**About this task**:
Return each line exactly as written. Begin with the first line of the entries and end with the line that has "new compoentes home".

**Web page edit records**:
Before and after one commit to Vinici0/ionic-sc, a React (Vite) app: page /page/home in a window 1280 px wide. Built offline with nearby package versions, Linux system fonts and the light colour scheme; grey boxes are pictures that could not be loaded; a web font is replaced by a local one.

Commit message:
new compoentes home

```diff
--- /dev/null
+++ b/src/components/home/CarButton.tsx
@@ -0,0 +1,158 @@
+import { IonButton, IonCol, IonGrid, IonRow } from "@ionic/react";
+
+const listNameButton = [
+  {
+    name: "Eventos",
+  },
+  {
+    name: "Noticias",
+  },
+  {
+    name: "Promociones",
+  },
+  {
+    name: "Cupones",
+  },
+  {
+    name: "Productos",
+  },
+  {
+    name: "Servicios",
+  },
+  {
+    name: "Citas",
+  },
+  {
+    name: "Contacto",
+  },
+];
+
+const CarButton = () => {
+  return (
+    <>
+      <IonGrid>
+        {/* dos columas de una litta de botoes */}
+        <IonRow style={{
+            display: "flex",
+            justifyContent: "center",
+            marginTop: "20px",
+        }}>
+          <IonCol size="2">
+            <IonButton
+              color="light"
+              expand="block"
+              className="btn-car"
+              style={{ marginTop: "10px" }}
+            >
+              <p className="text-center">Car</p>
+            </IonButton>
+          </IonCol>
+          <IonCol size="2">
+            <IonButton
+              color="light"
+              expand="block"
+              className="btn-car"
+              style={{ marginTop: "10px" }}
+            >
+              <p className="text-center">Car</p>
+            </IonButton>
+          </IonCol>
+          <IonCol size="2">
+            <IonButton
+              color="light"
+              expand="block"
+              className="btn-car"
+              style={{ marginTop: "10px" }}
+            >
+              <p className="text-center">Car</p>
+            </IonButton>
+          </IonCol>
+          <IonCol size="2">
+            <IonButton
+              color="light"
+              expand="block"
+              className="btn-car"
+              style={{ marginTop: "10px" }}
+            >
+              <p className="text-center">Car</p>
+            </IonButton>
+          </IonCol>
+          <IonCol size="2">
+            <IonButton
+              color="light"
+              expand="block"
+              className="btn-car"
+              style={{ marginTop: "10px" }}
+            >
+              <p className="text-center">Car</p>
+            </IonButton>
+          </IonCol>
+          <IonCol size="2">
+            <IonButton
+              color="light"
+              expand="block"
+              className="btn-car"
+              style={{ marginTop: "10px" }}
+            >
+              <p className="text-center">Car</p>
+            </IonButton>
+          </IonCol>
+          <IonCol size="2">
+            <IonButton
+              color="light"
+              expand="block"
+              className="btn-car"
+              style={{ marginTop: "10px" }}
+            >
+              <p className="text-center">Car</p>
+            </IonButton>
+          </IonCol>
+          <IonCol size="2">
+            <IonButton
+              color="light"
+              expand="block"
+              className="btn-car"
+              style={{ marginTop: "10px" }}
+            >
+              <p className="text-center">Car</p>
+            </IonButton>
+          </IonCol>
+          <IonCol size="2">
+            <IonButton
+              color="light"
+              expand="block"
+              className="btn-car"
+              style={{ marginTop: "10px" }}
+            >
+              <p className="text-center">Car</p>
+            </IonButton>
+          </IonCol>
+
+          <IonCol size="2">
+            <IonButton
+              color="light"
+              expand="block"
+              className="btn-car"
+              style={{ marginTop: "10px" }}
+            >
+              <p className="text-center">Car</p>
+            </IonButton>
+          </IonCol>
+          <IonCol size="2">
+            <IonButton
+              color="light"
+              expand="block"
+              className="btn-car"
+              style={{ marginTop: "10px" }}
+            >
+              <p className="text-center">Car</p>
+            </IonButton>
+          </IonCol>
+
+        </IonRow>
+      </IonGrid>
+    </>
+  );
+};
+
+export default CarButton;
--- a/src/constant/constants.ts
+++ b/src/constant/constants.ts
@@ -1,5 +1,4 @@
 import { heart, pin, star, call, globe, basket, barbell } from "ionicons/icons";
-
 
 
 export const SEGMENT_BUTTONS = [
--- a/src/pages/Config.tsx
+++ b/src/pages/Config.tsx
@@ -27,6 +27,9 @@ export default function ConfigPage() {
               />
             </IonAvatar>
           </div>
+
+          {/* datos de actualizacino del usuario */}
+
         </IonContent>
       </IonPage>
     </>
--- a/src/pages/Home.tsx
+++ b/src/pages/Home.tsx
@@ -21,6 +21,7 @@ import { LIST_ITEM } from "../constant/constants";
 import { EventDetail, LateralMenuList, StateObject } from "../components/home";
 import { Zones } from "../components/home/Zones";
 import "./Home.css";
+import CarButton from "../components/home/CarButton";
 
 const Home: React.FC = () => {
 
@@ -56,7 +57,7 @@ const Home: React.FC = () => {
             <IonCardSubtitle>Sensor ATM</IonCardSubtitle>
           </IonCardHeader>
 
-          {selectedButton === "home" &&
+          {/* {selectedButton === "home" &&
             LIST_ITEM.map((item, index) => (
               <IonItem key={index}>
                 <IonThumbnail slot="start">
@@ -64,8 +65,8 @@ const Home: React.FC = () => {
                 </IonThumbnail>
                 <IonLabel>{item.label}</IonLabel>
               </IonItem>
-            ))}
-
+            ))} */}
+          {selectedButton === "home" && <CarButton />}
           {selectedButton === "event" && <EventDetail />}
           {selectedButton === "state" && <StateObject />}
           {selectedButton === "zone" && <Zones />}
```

**Written reply**:
Before and after one commit to Vinici0/ionic-sc, a React (Vite) app: page /page/home in a window 1280 px wide. Built offline with nearby package versions, Linux system fonts and the light colour scheme; grey boxes are pictures that could not be loaded; a web font is replaced by a local one.

Commit message:
new compoentes home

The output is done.